Introduction.  Abdominal obesity and type 2 diabetes mellitus are associated with sexual and endothelial dysfunction, lower urinary tract symptoms (LUTS), and chronic systemic inflammation.

Conclusions.  Diet-induced weight loss induces rapid improvement of sexual, urinary, and endothelial function in obese diabetic men. A high-protein, carbohydrate-reduced, low-fat diet also reduces systemic inflammation and sustains these beneficial effects to 1 year.

Effect of short-term low- and high-fat diets on low-density lipoprotein particle size in normolipidemic subjects

http://www.sciencedirect.com/science/article/pii/S0026049511001764
http://www.blogger.com/img/blank.gif

The high-fat diet was also associated with a significant increase in LDL particle size (255.0 vs 255.9 Å; P = .01) and a significant decrease in the proportion of small LDL particle (<255.0 Å) (50.7% vs 44.6%, P = .01). As compared with a low-fat diet, the cholesterol-raising effect of a high-fat diet is associated with the formation of large LDL particles after only 3 days of feeding.

(larger particles are much healthier for you, and come about after only days on a low carb diet)

Saturday, August 20, 2011

Remission of diabetes in a week using low carb

http://resources.metapress.com/pdf-preview.axd?code=16721831571j7360&size=largesthttp://www.blogger.com/img/blank.gif

Low calorie, low carb diet leads to remission of type 2 diabetes within a week.

Wednesday, June 01, 2011

Nutrition and Alzheimer's disease: The detrimental role of a high carbohydrate diet

ScienceDirect - European Journal of Internal Medicine : Nutrition and Alzheimers disease: The detrimental role of a high carbohydrate diet

Abstract

Alzheimer's disease is a devastating disease whose recent increase in incidence rates has broad implications for rising health care costs. Huge amounts of research money are currently being invested in seeking the underlying cause, with corresponding progress in understanding the disease progression. In this paper, we highlight how an excess of dietary carbohydrates, particularly fructose, alongside a relative deficiency in dietary fats and cholesterol, may lead to the development of Alzheimer's disease. A first step in the pathophysiology of the disease is represented by advanced glycation end-products in crucial plasma proteins concerned with fat, cholesterol, and oxygen transport. This leads to cholesterol deficiency in neurons, which significantly impairs their ability to function. Over time, a cascade response leads to impaired glutamate signaling, increased oxidative damage, mitochondrial and lysosomal dysfunction, increased risk to microbial infection, and, ultimately, apoptosis. Other neurodegenerative diseases share many properties with Alzheimer's disease, and may also be due in large part to this same underlying cause.
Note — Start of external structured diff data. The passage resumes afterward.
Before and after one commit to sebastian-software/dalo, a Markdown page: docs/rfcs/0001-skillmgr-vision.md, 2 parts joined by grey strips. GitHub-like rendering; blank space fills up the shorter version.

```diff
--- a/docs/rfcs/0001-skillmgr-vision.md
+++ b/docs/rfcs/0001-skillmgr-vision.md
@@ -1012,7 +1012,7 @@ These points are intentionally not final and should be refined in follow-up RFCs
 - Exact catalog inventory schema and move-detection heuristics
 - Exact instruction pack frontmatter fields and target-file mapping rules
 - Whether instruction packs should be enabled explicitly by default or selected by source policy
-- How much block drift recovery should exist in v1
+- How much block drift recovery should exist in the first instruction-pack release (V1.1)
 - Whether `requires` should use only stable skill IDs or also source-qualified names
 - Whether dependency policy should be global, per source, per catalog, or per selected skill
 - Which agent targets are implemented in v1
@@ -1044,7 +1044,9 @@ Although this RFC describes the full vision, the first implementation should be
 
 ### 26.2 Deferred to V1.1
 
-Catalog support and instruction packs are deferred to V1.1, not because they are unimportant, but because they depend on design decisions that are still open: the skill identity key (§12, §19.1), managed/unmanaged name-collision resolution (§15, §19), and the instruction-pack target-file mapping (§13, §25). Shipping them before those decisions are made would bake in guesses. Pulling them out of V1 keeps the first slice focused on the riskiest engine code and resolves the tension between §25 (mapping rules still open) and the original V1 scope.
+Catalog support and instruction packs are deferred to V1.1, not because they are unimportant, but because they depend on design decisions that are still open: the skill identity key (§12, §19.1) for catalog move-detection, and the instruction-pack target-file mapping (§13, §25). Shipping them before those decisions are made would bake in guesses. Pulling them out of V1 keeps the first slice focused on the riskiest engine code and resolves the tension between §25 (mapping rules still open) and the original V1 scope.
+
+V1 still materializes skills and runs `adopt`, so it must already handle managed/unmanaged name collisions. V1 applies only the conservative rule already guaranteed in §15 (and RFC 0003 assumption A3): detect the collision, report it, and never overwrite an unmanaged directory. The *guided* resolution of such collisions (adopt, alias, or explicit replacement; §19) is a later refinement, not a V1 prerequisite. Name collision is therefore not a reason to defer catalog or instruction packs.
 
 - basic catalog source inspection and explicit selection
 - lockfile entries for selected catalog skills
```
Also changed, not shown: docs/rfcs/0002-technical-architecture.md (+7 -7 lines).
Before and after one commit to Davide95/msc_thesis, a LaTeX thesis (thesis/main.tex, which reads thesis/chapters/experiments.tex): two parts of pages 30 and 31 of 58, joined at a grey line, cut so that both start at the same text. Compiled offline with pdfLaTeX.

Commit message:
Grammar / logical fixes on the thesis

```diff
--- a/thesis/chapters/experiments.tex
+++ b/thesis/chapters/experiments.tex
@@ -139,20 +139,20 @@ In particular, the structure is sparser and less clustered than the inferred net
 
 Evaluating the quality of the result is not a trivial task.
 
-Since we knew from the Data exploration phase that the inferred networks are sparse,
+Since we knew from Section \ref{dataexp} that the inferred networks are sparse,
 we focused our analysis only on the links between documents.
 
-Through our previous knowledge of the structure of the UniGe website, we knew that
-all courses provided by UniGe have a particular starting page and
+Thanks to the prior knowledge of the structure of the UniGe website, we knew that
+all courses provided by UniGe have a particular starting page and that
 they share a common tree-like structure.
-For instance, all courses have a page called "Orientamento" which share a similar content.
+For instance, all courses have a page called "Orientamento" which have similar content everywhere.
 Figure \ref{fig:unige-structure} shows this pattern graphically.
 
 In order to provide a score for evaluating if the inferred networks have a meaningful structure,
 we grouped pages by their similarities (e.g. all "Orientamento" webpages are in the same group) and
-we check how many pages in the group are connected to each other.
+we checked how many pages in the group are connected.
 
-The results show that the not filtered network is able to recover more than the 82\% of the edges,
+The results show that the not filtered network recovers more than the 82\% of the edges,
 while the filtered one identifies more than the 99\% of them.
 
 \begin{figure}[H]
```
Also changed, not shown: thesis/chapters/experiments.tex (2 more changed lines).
Keywords: Advanced glycation end-products; Alzheimer's disease; Cholesterol

Wednesday, May 25, 2011

- Add lithium to the water supply? WWW.THEDAILY.COM

- WWW.THEDAILY.COM Interesting article that says some scientists would like to add lithium to the water supply to decrease suicides and violence, make us all happier.

Wednesday, May 04, 2011

Eating less salt doesn't cut heart risks: study - Yahoo! News

Eating less salt doesn't cut heart risks: study - Yahoo! News:

"NEW YORK (Reuters Health) – People who ate lots of salt were not more likely to get high blood pressure, and were less likely to die of heart disease than those with a low salt intake, in a new European study.

The findings 'certainly do not support the current recommendation to lower salt intake in the general population,' study author Dr. Jan Staessen, of the University of Leuven in Belgium, told Reuters Health."